What the task requires: Without the pictures, write out all the lines below exactly as they appear.

Start of Data supplied

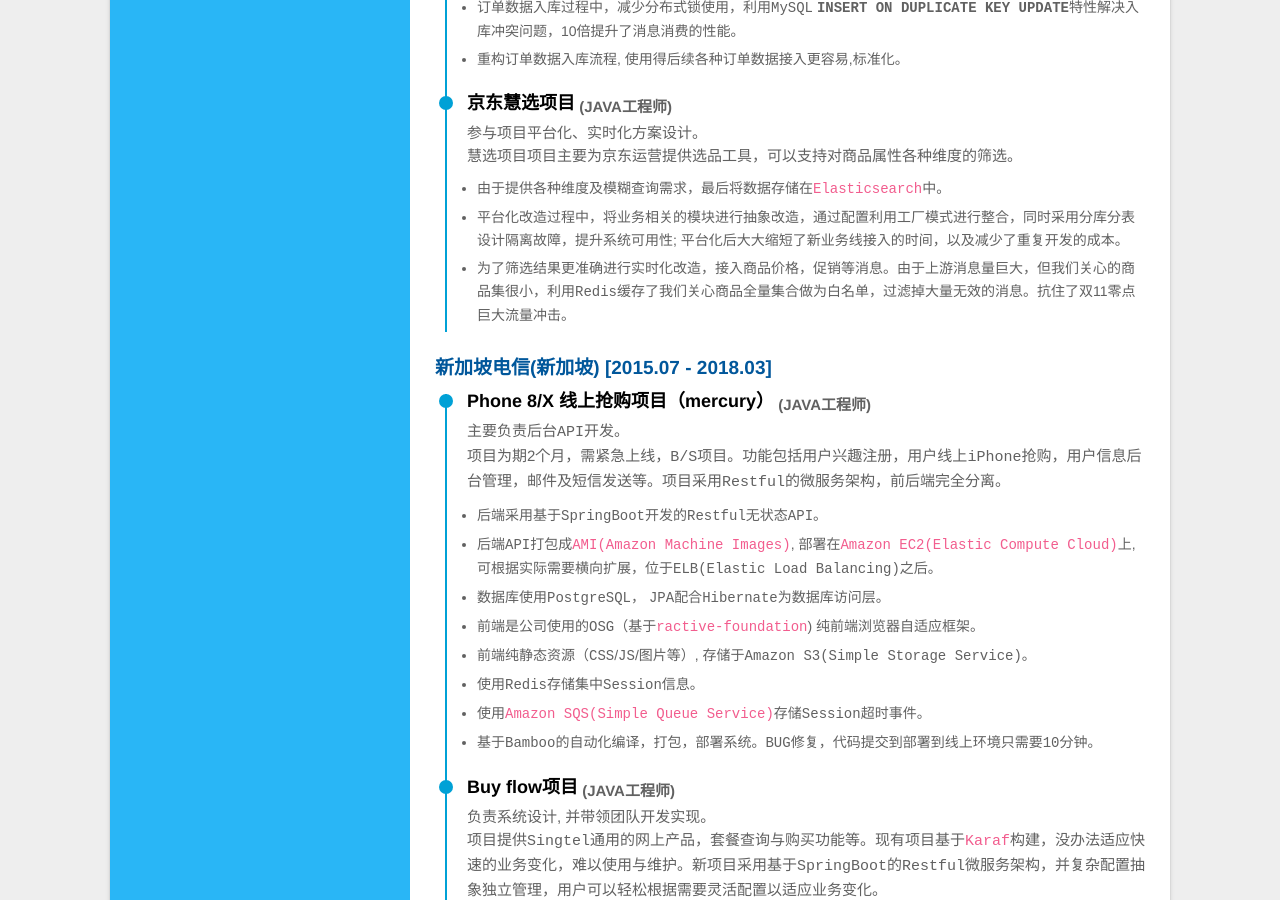
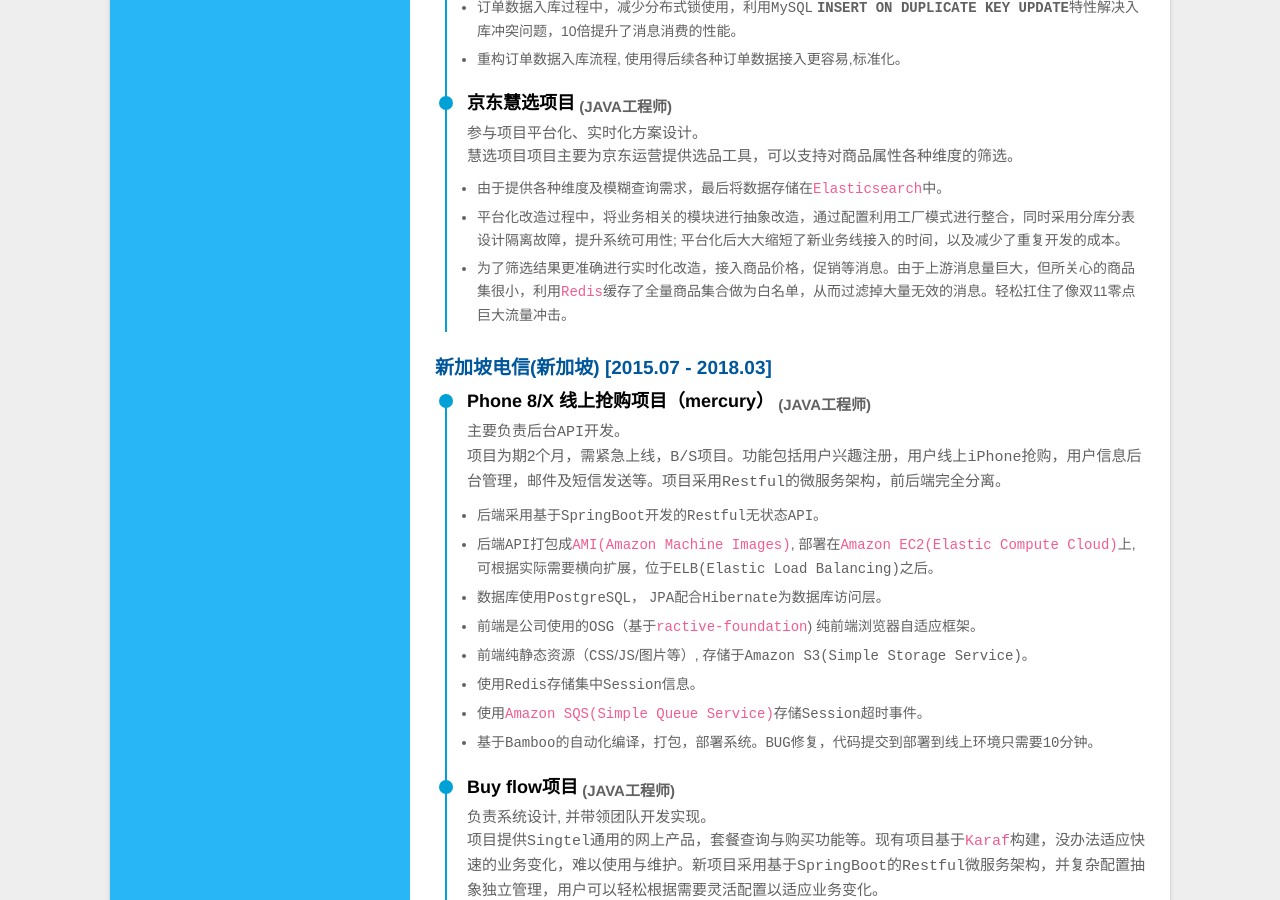
Before and after one commit to firstmustok/firstmustok.github.io, a Jekyll site: the page built from _pages/resume.md, in a window 1280 px wide and 900 px high, scrolled down 1372 px. Built offline with Jekyll 4.4.1, drawn with Linux system fonts in a browser that asks for light colours; some of the changed lines change nothing that is shown.

Commit message:
add reference

```diff
--- a/_pages/resume.md
+++ b/_pages/resume.md
@@ -49,7 +49,7 @@
       * 熟练使用`jstat`, `jmap`, `jstack`等进行系统性能分析及调优。
       * 熟悉`TCP`, `HTTP`等协议, 掌握运用工具`tcpdump`/[`wireshark`][wireshark]进行问题定位。
       * 熟悉[`Apache`][Apache]，[`Tomcat`][Tomcat]/`WebLogic`等软件， 以及搭建[`ELK`][ELK]日志监控方案。
-      * 熟悉`SQL`/`NoSQL`，并能熟练使用`Oracle`/`MySQL`/`PostgreSQL`, `Redis`/`MongoDB`。
+      * 熟悉`SQL`/`NoSQL`，并能熟练使用`Oracle`/`MySQL`/`PostgreSQL`, [`Redis`][Redis]/[`MongoDB`][MongoDB]。
     {:.project}
   {:.campany}
   - 前端
@@ -90,7 +90,7 @@
     * 慧选项目项目主要为京东运营提供选品工具，可以支持对商品属性各种维度的筛选。
       * 由于提供各种维度及模糊查询需求，最后将数据存储在[`Elasticsearch`][Elasticsearch]中。
       * 平台化改造过程中，将业务相关的模块进行抽象改造，通过配置利用工厂模式进行整合，同时采用分库分表设计隔离故障，提升系统可用性; 平台化后大大缩短了新业务线接入的时间，以及减少了重复开发的成本。
-      * 为了筛选结果更准确进行实时化改造，接入商品价格，促销等消息。由于上游消息量巨大，但我们关心的商品集很小，利用`Redis`缓存了我们关心商品全量集合做为白名单，过滤掉大量无效的消息。抗住了双11零点巨大流量冲击。
+      * 为了筛选结果更准确进行实时化改造，接入商品价格，促销等消息。由于上游消息量巨大，但所关心的商品集很小，利用[`Redis`][Redis]缓存了全量商品集合做为白名单，从而过滤掉大量无效的消息。轻松扛住了像双11零点巨大流量冲击。
       {:.problems}
   {:.project}
 {:.campany}
@@ -205,3 +205,5 @@
 [Swagger]: https://swagger.io/ "The Best APIs are Built with Swagger Tools"
 
 [Elasticsearch]: https://www.elastic.co/ "Elasticsearch is a highly scalable open-source full-text search and analytics engine."
+[Redis]: https://redis.io/ "Redis is an open source (BSD licensed), in-memory data structure store, used as a database, cache and message broker."
+[MongoDB]: https://www.mongodb.com/ "MongoDB is a document database with the scalability and flexibility that you want with the querying and indexing that you need"
```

End of Data supplied

Your solution:
Before and after one commit to firstmustok/firstmustok.github.io, a Jekyll site: the page built from _pages/resume.md, in a window 1280 px wide and 900 px high, scrolled down 1372 px. Built offline with Jekyll 4.4.1, drawn with Linux system fonts in a browser that asks for light colours; some of the changed lines change nothing that is shown.

Commit message:
add reference

```diff
--- a/_pages/resume.md
+++ b/_pages/resume.md
@@ -49,7 +49,7 @@
       * 熟练使用`jstat`, `jmap`, `jstack`等进行系统性能分析及调优。
       * 熟悉`TCP`, `HTTP`等协议, 掌握运用工具`tcpdump`/[`wireshark`][wireshark]进行问题定位。
       * 熟悉[`Apache`][Apache]，[`Tomcat`][Tomcat]/`WebLogic`等软件， 以及搭建[`ELK`][ELK]日志监控方案。
-      * 熟悉`SQL`/`NoSQL`，并能熟练使用`Oracle`/`MySQL`/`PostgreSQL`, `Redis`/`MongoDB`。
+      * 熟悉`SQL`/`NoSQL`，并能熟练使用`Oracle`/`MySQL`/`PostgreSQL`, [`Redis`][Redis]/[`MongoDB`][MongoDB]。
     {:.project}
   {:.campany}
   - 前端
@@ -90,7 +90,7 @@
     * 慧选项目项目主要为京东运营提供选品工具，可以支持对商品属性各种维度的筛选。
       * 由于提供各种维度及模糊查询需求，最后将数据存储在[`Elasticsearch`][Elasticsearch]中。
       * 平台化改造过程中，将业务相关的模块进行抽象改造，通过配置利用工厂模式进行整合，同时采用分库分表设计隔离故障，提升系统可用性; 平台化后大大缩短了新业务线接入的时间，以及减少了重复开发的成本。
-      * 为了筛选结果更准确进行实时化改造，接入商品价格，促销等消息。由于上游消息量巨大，但我们关心的商品集很小，利用`Redis`缓存了我们关心商品全量集合做为白名单，过滤掉大量无效的消息。抗住了双11零点巨大流量冲击。
+      * 为了筛选结果更准确进行实时化改造，接入商品价格，促销等消息。由于上游消息量巨大，但所关心的商品集很小，利用[`Redis`][Redis]缓存了全量商品集合做为白名单，从而过滤掉大量无效的消息。轻松扛住了像双11零点巨大流量冲击。
       {:.problems}
   {:.project}
 {:.campany}
@@ -205,3 +205,5 @@
 [Swagger]: https://swagger.io/ "The Best APIs are Built with Swagger Tools"
 
 [Elasticsearch]: https://www.elastic.co/ "Elasticsearch is a highly scalable open-source full-text search and analytics engine."
+[Redis]: https://redis.io/ "Redis is an open source (BSD licensed), in-memory data structure store, used as a database, cache and message broker."
+[MongoDB]: https://www.mongodb.com/ "MongoDB is a document database with the scalability and flexibility that you want with the querying and indexing that you need"
```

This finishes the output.